BAE’s Jetstream regional airliner family enjoyed a successful year in 2004, delivering 25 turboprops to lease customers, and expecting to achieve its 2005 target of 30 more.
A recent slew of new announcements from BAE Systems Regional Aircraft has reminded the industry that the BAE146/ Avro RJ jetliner family has not gone away. New lease packages to regional airlines, the possibility of a new production line and some innovative conversion packages all suggest that the four-engine jets still have some life left in them.
The April 27 first flight of the Airbus A380 was undoubtedly a triumph for Europe’s aerospace industry. But it was also an occasion to celebrate for many companies on the other side of the Atlantic. According to EADS, which owns 80 percent of Airbus, more than 300 U.S. suppliers in 42 American states produce nearly 50 percent of the A380.
Say what you will about Boeing’s political and boardroom troubles over the past few years, the company’s technical proficiency doesn’t appear to have diminished. Just ask 787 program manager Mike Bair, whose engineering team continues to meet virtually every scheduling milestone set when the company launched the Dreamliner project a little more than a year ago.

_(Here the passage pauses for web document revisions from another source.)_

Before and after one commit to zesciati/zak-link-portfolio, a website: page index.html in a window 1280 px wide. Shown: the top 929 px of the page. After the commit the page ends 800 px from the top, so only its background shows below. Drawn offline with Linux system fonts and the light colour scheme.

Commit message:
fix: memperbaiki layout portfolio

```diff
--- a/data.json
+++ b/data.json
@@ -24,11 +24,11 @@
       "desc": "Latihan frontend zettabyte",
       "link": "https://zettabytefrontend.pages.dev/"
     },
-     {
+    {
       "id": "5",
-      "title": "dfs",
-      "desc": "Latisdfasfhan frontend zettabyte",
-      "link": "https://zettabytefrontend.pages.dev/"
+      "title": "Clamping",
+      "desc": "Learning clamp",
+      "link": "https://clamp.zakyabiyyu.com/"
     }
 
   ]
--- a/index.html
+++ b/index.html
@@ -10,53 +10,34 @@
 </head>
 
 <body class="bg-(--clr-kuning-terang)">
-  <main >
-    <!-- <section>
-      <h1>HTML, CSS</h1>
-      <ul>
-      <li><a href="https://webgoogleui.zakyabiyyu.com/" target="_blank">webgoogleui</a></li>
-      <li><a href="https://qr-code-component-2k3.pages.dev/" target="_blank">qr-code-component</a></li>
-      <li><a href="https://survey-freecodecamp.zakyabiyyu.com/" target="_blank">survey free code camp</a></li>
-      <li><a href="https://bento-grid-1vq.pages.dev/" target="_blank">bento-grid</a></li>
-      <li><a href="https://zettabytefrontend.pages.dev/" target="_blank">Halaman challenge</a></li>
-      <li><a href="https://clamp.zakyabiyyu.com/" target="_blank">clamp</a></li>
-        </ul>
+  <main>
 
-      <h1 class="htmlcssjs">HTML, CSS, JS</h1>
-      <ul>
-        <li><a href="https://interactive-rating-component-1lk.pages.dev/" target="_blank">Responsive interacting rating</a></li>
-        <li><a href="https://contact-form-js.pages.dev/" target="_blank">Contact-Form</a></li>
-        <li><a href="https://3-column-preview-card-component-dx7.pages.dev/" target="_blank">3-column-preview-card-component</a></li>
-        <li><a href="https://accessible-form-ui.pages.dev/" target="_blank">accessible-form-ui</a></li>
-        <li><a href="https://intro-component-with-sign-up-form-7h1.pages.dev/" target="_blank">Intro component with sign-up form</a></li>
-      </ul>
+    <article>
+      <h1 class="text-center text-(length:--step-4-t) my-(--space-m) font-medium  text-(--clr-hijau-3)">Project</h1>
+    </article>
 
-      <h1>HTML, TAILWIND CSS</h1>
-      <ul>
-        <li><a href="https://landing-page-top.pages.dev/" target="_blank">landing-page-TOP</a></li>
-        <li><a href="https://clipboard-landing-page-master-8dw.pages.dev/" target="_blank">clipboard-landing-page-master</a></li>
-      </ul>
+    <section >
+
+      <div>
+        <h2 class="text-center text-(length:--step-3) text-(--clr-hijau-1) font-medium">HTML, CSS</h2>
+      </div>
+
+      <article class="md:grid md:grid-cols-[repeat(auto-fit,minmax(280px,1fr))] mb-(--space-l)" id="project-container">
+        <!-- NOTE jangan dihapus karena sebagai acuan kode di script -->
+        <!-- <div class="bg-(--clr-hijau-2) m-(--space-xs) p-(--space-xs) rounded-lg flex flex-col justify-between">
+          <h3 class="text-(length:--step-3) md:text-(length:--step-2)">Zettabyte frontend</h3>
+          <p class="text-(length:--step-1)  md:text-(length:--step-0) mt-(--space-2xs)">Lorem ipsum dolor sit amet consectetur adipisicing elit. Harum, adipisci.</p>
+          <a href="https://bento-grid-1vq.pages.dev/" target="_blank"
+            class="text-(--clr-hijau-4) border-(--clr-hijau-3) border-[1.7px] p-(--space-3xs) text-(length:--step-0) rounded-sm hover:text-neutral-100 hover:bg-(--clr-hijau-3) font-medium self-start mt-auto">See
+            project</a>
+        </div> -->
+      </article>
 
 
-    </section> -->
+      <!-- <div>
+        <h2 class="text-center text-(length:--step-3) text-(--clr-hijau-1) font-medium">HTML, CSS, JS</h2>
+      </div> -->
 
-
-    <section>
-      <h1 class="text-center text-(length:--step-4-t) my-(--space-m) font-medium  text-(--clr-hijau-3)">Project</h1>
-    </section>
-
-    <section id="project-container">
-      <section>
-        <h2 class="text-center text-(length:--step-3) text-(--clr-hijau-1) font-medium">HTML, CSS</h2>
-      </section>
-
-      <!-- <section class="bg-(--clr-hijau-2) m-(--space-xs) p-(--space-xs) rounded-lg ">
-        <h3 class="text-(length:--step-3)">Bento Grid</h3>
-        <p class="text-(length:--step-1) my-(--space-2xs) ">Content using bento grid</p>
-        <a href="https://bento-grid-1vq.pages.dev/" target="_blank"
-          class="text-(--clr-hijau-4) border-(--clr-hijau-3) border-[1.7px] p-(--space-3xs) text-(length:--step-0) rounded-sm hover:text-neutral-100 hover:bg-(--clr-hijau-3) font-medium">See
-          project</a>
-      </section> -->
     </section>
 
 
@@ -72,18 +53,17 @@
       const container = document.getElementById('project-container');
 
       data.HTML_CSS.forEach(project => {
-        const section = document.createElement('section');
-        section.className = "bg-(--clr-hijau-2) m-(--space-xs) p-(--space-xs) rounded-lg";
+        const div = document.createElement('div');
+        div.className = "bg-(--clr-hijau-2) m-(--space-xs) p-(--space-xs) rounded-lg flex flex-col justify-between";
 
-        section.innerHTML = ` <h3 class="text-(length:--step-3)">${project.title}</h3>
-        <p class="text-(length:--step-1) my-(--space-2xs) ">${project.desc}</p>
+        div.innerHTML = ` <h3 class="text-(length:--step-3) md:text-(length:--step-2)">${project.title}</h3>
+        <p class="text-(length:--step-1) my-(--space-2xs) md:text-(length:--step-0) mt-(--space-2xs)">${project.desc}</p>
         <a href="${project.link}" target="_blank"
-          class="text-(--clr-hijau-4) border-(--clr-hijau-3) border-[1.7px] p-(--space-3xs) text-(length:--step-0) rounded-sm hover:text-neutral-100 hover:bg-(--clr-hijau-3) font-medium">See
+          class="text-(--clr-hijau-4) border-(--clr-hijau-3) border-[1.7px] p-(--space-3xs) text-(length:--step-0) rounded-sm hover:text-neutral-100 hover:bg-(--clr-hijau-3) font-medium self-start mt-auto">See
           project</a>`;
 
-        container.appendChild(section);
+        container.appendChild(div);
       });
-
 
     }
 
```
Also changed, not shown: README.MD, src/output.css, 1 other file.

Airbus officials hope to eventally have the new A380 very large airliner certified by European and U.S. safety regulators to carry almost 900 people. Initial A380-800s will enter service with nominal loads of 555 travelers, but the European manufacturer plans to show later this year that both main cabins can be cleared of 873 crewmembers and passengers quickly enough to ensure approval of planned higher capacity variants.